[Activity]: Apart from the images, the records below need to be copied exactly.

[Given data]:

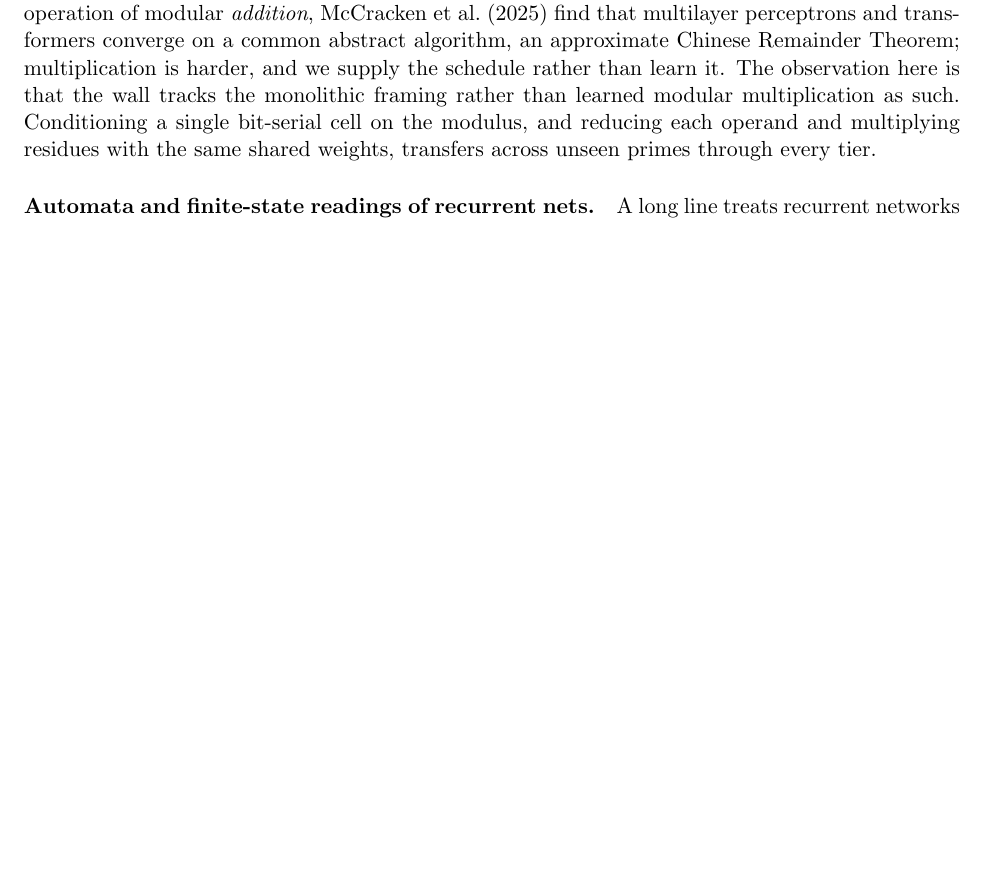
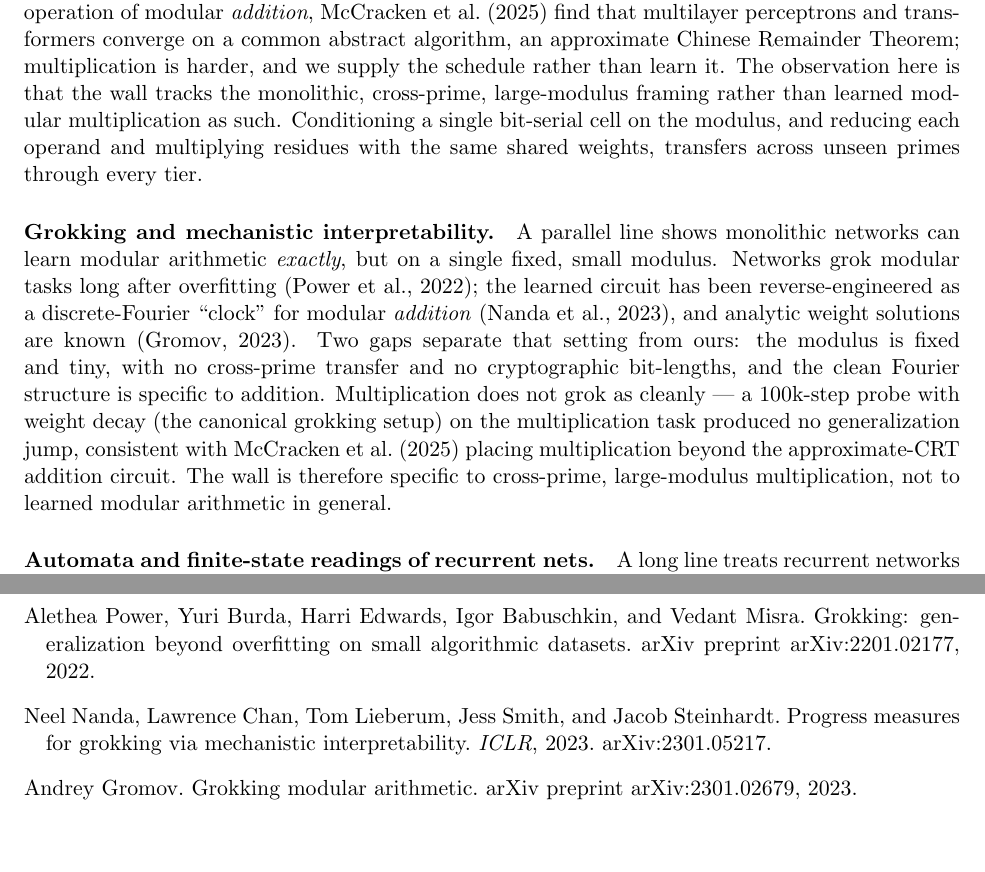
Before and after one commit to Robby955/neural-horner, a LaTeX paper (paper/paper_neuralhorner.tex): part of page 5 of 16 before the commit and two parts of pages 5 and 17 of 17 after it, the two joined at a grey line, cut so that both start at the same text, the shorter picture padded with empty space. Compiled offline with pdfLaTeX.

Commit message:
Related work: grokking/mech-interp paragraph (Power/Nanda/Gromov + no-grok-for-mult probe); rescope wall to cross-prime/large-modulus

```diff
--- a/paper/paper_neuralhorner.tex
+++ b/paper/paper_neuralhorner.tex
@@ -281,10 +281,24 @@ easiest tier. For the easier operation of modular \emph{addition},
 \citet{mccracken2025modadd} find that multilayer perceptrons and transformers
 converge on a common abstract algorithm, an approximate Chinese Remainder Theorem;
 multiplication is harder, and we supply the schedule rather than learn it. The
-observation here is that the wall tracks the monolithic framing rather than
+observation here is that the wall tracks the monolithic, cross-prime, large-modulus framing rather than
 learned modular multiplication as such. Conditioning a single bit-serial cell
 on the modulus, and reducing each operand and multiplying residues with the same
 shared weights, transfers across unseen primes through every tier.
+
+\paragraph{Grokking and mechanistic interpretability.}
+A parallel line shows monolithic networks can learn modular arithmetic \emph{exactly},
+but on a single fixed, small modulus. Networks grok modular tasks long after overfitting
+\citep{power2022grokking}; the learned circuit has been reverse-engineered as a
+discrete-Fourier ``clock'' for modular \emph{addition} \citep{nanda2023progress}, and
+analytic weight solutions are known \citep{gromov2023grokking}. Two gaps separate that
+setting from ours: the modulus is fixed and tiny, with no cross-prime transfer and no
+cryptographic bit-lengths, and the clean Fourier structure is specific to addition.
+Multiplication does not grok as cleanly --- a $100$k-step probe with weight decay (the
+canonical grokking setup) on the multiplication task produced no generalization jump,
+consistent with \citet{mccracken2025modadd} placing multiplication beyond the
+approximate-CRT addition circuit. The wall is therefore specific to cross-prime,
+large-modulus multiplication, not to learned modular arithmetic in general.
 
 \paragraph{Automata and finite-state readings of recurrent nets.}
 A long line treats recurrent networks as finite-state machines; deterministic
@@ -970,6 +984,12 @@ Gail Weiss, Yoav Goldberg, and Eran Yahav.
 
 \bibitem[Saxena et al.(2024)]{saxena2024modarith} Eshika Saxena, Alberto Alfarano, Fran\c{c}ois Charton, Zeyuan Allen-Zhu, Emily Wenger, and Kristin Lauter. Making hard problems easier with custom data distributions and loss regularization: a case study in modular arithmetic. arXiv preprint arXiv:2410.03569, 2024.
 
+\bibitem[Power et al.(2022)]{power2022grokking} Alethea Power, Yuri Burda, Harri Edwards, Igor Babuschkin, and Vedant Misra. Grokking: generalization beyond overfitting on small algorithmic datasets. arXiv preprint arXiv:2201.02177, 2022.
+
+\bibitem[Nanda et al.(2023)]{nanda2023progress} Neel Nanda, Lawrence Chan, Tom Lieberum, Jess Smith, and Jacob Steinhardt. Progress measures for grokking via mechanistic interpretability. \emph{ICLR}, 2023. arXiv:2301.05217.
+
+\bibitem[Gromov(2023)]{gromov2023grokking} Andrey Gromov. Grokking modular arithmetic. arXiv preprint arXiv:2301.02679, 2023.
+
 \end{thebibliography}
 
 \end{document}
```
Also changed, not shown: paper/paper_neuralhorner.pdf.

[Output]:
Before and after one commit to Robby955/neural-horner, a LaTeX paper (paper/paper_neuralhorner.tex): part of page 5 of 16 before the commit and two parts of pages 5 and 17 of 17 after it, the two joined at a grey line, cut so that both start at the same text, the shorter picture padded with empty space. Compiled offline with pdfLaTeX.

Commit message:
Related work: grokking/mech-interp paragraph (Power/Nanda/Gromov + no-grok-for-mult probe); rescope wall to cross-prime/large-modulus

```diff
--- a/paper/paper_neuralhorner.tex
+++ b/paper/paper_neuralhorner.tex
@@ -281,10 +281,24 @@ easiest tier. For the easier operation of modular \emph{addition},
 \citet{mccracken2025modadd} find that multilayer perceptrons and transformers
 converge on a common abstract algorithm, an approximate Chinese Remainder Theorem;
 multiplication is harder, and we supply the schedule rather than learn it. The
-observation here is that the wall tracks the monolithic framing rather than
+observation here is that the wall tracks the monolithic, cross-prime, large-modulus framing rather than
 learned modular multiplication as such. Conditioning a single bit-serial cell
 on the modulus, and reducing each operand and multiplying residues with the same
 shared weights, transfers across unseen primes through every tier.
+
+\paragraph{Grokking and mechanistic interpretability.}
+A parallel line shows monolithic networks can learn modular arithmetic \emph{exactly},
+but on a single fixed, small modulus. Networks grok modular tasks long after overfitting
+\citep{power2022grokking}; the learned circuit has been reverse-engineered as a
+discrete-Fourier ``clock'' for modular \emph{addition} \citep{nanda2023progress}, and
+analytic weight solutions are known \citep{gromov2023grokking}. Two gaps separate that
+setting from ours: the modulus is fixed and tiny, with no cross-prime transfer and no
+cryptographic bit-lengths, and the clean Fourier structure is specific to addition.
+Multiplication does not grok as cleanly --- a $100$k-step probe with weight decay (the
+canonical grokking setup) on the multiplication task produced no generalization jump,
+consistent with \citet{mccracken2025modadd} placing multiplication beyond the
+approximate-CRT addition circuit. The wall is therefore specific to cross-prime,
+large-modulus multiplication, not to learned modular arithmetic in general.
 
 \paragraph{Automata and finite-state readings of recurrent nets.}
 A long line treats recurrent networks as finite-state machines; deterministic
@@ -970,6 +984,12 @@ Gail Weiss, Yoav Goldberg, and Eran Yahav.
 
 \bibitem[Saxena et al.(2024)]{saxena2024modarith} Eshika Saxena, Alberto Alfarano, Fran\c{c}ois Charton, Zeyuan Allen-Zhu, Emily Wenger, and Kristin Lauter. Making hard problems easier with custom data distributions and loss regularization: a case study in modular arithmetic. arXiv preprint arXiv:2410.03569, 2024.
 
+\bibitem[Power et al.(2022)]{power2022grokking} Alethea Power, Yuri Burda, Harri Edwards, Igor Babuschkin, and Vedant Misra. Grokking: generalization beyond overfitting on small algorithmic datasets. arXiv preprint arXiv:2201.02177, 2022.
+
+\bibitem[Nanda et al.(2023)]{nanda2023progress} Neel Nanda, Lawrence Chan, Tom Lieberum, Jess Smith, and Jacob Steinhardt. Progress measures for grokking via mechanistic interpretability. \emph{ICLR}, 2023. arXiv:2301.05217.
+
+\bibitem[Gromov(2023)]{gromov2023grokking} Andrey Gromov. Grokking modular arithmetic. arXiv preprint arXiv:2301.02679, 2023.
+
 \end{thebibliography}
 
 \end{document}
```
Also changed, not shown: paper/paper_neuralhorner.pdf.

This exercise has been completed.